▶ [Instructions for the task]: Count the lines below containing "Optional". Number only.
** Opening Available data block **
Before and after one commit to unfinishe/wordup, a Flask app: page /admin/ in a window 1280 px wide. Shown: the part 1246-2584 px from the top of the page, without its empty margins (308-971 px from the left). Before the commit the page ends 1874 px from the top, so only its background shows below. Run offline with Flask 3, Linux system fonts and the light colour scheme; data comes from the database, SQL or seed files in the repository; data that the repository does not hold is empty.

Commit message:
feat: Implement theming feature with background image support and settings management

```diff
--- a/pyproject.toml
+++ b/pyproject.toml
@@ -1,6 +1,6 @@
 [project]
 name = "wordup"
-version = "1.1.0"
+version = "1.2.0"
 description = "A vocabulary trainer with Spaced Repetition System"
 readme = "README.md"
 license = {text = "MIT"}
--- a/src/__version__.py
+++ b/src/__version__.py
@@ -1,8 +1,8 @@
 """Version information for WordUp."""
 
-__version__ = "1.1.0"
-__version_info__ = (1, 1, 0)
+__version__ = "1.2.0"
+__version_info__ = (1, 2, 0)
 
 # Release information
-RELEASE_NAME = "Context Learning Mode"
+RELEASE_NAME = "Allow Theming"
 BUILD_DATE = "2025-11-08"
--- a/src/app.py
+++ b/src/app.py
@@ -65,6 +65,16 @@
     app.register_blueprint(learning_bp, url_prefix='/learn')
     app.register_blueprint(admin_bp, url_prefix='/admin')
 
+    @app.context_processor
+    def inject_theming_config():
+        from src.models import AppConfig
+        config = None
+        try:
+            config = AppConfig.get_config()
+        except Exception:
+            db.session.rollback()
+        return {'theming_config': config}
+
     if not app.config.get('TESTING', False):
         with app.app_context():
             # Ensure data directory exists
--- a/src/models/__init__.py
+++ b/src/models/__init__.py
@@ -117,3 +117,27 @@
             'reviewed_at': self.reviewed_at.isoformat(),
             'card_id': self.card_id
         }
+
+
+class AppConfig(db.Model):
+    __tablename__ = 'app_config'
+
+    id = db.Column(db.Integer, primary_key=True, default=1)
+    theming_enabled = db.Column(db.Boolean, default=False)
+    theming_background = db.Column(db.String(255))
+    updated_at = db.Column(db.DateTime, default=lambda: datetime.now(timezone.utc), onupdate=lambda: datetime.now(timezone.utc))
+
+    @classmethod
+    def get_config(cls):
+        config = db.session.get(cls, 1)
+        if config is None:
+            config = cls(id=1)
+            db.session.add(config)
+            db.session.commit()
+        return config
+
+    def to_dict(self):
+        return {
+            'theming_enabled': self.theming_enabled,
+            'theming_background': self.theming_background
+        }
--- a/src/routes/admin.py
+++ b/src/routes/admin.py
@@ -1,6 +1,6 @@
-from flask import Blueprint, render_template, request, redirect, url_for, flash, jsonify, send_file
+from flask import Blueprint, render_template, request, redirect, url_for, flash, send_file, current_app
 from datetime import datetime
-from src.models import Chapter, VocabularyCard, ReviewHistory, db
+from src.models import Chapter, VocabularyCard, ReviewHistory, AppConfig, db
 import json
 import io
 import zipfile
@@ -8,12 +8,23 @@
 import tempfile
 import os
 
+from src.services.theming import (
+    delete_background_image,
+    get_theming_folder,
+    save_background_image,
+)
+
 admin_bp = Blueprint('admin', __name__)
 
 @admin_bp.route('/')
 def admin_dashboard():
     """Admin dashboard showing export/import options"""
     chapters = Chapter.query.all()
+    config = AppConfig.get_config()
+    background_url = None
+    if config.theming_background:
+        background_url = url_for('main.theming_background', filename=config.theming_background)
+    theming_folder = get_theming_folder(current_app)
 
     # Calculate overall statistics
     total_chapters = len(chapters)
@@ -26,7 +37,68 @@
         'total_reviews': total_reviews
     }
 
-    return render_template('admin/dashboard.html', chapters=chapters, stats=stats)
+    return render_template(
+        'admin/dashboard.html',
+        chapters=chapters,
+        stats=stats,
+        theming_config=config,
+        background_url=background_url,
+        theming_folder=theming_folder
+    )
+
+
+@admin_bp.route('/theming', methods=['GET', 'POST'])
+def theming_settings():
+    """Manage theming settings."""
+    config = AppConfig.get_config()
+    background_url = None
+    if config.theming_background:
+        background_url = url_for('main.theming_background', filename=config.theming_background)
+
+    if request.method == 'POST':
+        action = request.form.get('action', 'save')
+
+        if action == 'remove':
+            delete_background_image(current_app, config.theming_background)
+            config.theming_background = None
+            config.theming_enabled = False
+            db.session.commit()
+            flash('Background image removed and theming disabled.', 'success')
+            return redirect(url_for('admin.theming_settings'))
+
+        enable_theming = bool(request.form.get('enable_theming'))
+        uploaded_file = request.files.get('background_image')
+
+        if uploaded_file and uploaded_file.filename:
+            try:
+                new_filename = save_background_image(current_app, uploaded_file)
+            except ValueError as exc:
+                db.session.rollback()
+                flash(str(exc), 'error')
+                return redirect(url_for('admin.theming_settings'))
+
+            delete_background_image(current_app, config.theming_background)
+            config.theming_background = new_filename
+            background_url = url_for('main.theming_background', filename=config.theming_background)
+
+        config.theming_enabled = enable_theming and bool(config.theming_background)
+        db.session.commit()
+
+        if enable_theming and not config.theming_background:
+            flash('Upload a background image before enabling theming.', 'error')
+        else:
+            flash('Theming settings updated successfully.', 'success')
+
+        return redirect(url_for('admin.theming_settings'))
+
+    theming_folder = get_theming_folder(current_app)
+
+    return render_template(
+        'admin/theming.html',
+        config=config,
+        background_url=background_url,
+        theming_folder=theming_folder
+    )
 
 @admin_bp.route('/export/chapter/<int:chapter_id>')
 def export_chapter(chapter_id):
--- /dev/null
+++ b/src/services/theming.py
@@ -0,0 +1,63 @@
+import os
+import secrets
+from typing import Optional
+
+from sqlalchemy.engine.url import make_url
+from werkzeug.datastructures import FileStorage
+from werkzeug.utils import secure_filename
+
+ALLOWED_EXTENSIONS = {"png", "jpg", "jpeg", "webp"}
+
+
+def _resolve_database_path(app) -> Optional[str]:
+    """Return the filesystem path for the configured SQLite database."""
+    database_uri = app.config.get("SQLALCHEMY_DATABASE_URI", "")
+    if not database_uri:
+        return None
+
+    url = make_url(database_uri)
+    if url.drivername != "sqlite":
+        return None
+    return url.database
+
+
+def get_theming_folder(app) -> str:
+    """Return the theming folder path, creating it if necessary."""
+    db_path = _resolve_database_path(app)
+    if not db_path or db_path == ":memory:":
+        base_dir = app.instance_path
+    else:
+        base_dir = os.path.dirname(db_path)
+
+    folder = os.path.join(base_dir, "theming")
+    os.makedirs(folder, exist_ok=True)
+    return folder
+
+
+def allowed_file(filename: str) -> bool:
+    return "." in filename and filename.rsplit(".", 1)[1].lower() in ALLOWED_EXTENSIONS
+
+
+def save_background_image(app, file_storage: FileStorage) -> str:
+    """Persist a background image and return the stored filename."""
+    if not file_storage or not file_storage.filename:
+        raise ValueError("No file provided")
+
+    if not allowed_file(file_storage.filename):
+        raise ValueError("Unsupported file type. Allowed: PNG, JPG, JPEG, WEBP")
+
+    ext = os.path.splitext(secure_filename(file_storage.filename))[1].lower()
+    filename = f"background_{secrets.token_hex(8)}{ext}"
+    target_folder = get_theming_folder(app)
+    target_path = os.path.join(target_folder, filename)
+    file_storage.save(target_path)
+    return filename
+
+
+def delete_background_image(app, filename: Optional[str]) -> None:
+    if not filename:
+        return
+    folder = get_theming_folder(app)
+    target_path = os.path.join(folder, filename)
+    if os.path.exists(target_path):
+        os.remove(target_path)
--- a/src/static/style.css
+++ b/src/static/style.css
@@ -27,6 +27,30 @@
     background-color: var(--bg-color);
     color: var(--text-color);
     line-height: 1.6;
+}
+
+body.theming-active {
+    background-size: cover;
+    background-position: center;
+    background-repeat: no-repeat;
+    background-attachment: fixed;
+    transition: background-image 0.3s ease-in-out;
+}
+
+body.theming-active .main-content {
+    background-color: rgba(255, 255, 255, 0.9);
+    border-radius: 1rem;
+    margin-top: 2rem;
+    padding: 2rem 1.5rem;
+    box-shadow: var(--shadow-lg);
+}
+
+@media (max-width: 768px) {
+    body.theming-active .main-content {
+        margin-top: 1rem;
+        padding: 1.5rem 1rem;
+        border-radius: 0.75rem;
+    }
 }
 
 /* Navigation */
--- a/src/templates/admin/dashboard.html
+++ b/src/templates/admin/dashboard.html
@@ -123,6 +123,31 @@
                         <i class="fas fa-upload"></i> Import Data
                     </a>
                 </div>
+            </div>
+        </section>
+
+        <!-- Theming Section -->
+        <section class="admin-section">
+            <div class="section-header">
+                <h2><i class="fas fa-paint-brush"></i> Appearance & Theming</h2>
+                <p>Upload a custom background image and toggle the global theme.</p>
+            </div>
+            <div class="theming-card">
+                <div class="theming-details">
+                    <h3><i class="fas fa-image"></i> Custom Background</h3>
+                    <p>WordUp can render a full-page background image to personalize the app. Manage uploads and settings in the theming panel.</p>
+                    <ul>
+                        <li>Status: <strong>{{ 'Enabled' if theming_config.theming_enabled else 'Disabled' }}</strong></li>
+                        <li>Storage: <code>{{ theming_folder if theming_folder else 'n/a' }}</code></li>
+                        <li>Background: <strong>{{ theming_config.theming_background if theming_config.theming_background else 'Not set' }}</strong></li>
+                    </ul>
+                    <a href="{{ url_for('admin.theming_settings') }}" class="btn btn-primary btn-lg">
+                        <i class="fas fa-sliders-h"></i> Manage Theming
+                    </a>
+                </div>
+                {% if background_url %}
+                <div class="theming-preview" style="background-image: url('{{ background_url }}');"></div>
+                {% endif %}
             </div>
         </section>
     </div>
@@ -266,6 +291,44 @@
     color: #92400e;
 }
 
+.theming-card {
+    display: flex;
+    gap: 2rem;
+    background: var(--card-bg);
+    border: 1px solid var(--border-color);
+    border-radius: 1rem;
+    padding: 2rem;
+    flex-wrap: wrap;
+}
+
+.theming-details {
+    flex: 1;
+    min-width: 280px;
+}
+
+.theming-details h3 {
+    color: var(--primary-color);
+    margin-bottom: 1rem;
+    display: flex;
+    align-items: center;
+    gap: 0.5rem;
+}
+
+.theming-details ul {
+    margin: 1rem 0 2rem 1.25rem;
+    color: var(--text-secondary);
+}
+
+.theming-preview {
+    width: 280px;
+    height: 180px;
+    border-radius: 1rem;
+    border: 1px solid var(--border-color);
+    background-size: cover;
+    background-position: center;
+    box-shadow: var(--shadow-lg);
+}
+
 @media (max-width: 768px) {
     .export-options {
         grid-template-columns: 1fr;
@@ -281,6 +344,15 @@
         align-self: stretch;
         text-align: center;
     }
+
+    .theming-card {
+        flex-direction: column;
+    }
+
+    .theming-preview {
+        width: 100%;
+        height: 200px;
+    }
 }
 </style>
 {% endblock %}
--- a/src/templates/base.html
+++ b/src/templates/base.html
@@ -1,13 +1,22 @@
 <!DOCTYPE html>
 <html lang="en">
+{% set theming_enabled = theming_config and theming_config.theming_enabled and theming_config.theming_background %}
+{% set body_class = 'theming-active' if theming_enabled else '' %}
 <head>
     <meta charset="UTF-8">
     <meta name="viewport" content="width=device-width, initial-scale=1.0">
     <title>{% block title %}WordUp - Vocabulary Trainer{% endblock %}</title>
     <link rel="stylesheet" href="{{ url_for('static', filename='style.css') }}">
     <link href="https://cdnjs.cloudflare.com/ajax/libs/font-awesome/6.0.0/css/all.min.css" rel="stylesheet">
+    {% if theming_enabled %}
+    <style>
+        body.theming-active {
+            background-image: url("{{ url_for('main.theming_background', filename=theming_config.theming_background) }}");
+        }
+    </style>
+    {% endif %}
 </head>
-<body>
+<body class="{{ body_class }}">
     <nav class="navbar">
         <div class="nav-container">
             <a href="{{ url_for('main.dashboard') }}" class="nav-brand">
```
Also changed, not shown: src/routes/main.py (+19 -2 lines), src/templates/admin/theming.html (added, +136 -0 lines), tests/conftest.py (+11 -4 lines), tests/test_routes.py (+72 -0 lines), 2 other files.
** Closing Available data block **
▶ [Answer space]: 3